Another version states that Abeyta once had a vision of his patron saint when he was sick. After he had visited the exact same spot from his vision, he found a buried crucifix. He was cured immediately, and associated his healing with the dirt where the crucifix was found. After that, other people reported the dirt to be effective in curing their ailments as well.
A miraculously moving crucifix or dirt with healing powers, a chapel was in order! It was built by none other than Abeyta right on the spot where the incidents were said to have happened.
The shrine you see today is not the same original structure though – the current one was built between the years 1813 and 1816.
There are other variations to the legend. One talks about the first Spanish settlers in Chimayó and a priest from Esquipulas, but I know very little about that one so I won’t even attempt to share.
The legends don’t end there though.
They go way back.

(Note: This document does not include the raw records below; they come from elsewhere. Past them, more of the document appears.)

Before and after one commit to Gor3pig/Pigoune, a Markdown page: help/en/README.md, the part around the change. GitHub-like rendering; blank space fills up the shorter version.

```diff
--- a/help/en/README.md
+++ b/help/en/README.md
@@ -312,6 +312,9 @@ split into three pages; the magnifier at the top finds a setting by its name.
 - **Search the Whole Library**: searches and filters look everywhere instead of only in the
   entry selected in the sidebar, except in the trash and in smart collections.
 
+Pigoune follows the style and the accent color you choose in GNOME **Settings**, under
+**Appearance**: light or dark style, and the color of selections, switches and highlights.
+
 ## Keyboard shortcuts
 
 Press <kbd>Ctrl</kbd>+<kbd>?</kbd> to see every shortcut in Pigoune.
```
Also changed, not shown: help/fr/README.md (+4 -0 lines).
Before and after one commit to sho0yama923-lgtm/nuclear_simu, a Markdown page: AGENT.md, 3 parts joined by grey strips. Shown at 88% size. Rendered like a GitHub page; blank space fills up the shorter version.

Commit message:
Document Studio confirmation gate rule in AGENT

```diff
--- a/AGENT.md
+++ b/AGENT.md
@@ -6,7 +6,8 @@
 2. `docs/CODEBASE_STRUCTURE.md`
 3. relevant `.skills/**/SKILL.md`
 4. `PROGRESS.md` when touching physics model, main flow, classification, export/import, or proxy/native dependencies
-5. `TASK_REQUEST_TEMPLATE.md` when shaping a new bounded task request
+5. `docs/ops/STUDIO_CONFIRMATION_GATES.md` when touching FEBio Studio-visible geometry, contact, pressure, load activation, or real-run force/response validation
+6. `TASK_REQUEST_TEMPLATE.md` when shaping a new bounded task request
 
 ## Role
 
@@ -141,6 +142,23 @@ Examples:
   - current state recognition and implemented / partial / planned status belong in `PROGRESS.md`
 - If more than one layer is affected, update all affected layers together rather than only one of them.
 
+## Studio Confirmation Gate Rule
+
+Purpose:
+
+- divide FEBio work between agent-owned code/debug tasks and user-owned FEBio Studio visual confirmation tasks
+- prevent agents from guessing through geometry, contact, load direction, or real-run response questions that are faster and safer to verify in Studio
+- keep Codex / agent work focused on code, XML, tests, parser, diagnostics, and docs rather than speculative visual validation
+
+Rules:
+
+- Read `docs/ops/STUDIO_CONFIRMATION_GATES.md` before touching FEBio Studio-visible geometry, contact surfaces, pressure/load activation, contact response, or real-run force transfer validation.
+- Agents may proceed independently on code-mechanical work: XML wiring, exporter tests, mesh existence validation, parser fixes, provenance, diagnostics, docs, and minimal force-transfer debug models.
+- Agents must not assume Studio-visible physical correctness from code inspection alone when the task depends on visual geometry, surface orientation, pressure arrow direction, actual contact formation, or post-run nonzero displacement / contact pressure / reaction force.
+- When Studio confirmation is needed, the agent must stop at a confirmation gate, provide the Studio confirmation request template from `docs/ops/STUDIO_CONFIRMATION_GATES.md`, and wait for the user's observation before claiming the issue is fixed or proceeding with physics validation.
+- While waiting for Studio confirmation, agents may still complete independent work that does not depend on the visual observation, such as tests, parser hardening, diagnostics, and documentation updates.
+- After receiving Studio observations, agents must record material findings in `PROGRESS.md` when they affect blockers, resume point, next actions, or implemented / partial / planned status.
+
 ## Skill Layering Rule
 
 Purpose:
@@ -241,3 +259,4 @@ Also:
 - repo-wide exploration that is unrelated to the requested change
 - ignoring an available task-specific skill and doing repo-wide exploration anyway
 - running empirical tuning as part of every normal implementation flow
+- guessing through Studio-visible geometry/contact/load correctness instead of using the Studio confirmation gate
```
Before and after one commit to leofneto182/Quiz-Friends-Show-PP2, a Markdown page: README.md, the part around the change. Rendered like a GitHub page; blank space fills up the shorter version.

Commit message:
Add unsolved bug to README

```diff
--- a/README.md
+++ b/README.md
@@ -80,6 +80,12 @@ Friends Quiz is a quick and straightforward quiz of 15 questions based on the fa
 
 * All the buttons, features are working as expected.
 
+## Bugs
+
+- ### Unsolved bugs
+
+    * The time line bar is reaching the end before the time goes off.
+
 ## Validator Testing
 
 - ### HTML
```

El Santuario de Chimayó is not the oldest church in the U.S. or even the oldest church in New Mexico, but this iconic church has been a place of worship long before the beginning of its construction in 1813.
The same spot where the original small chapel was built had been a sacred place for the Pueblo Indians who lived in the surrounding area long before the first Hispanic settlers had arrived.
According to the Tewa legends, there was a hot spring here with healing properties that was sacred to the Tewa Indians. Eventually, the hot spring dried up, but the dry bed left behind retained the same healing properties.
In a way, the Tewa legacy continues. The name “Chimayó” is actually of Tewa origin. It was the Tewa people that named this place after “Tsi-Mayoh”, one of the hills sacred to them that lies directly behind the church.
There is more to El Santuario de Chimayó than just the shrine.
If you want to visit, give yourself enough time to explore the grounds. (Don’t accidentally skip the Santa Niño de Atocha Children’s Chapel located just a few steps away LIKE I DID).
Apart from numerous interesting surrounding structures, there is a beautiful garden with giant cottonwoods to the back of the shrine where you can sit in solitude.
We had spent a few hours on the church grounds, and I would have loved to have a little more time to reflect and soak in the peace.
Be prepared for more happy and sad tears out here as well.
Chimayó isn’t just about religion.
Most notably, Chimayó is known for traditional Hispanic and Tewa Indian arts.
It’s also somewhat of a hub for artists with quite a few galleries and quaint shops which may or may not be your cup of tea.
Another thing Chimayó is famous for is the superior Chimayó chile pepper! It’s grown right here from the original heirloom seeds and in small batches, just like in the olden days.
Whether the dirt has healing properties or not, I’ll let you be the judge… I personally do believe in the power of a prayer because I do believe in the power of thought.
15 Santuario Drive, Chimayo, NM 87522
(Free to visit, donations accepted.)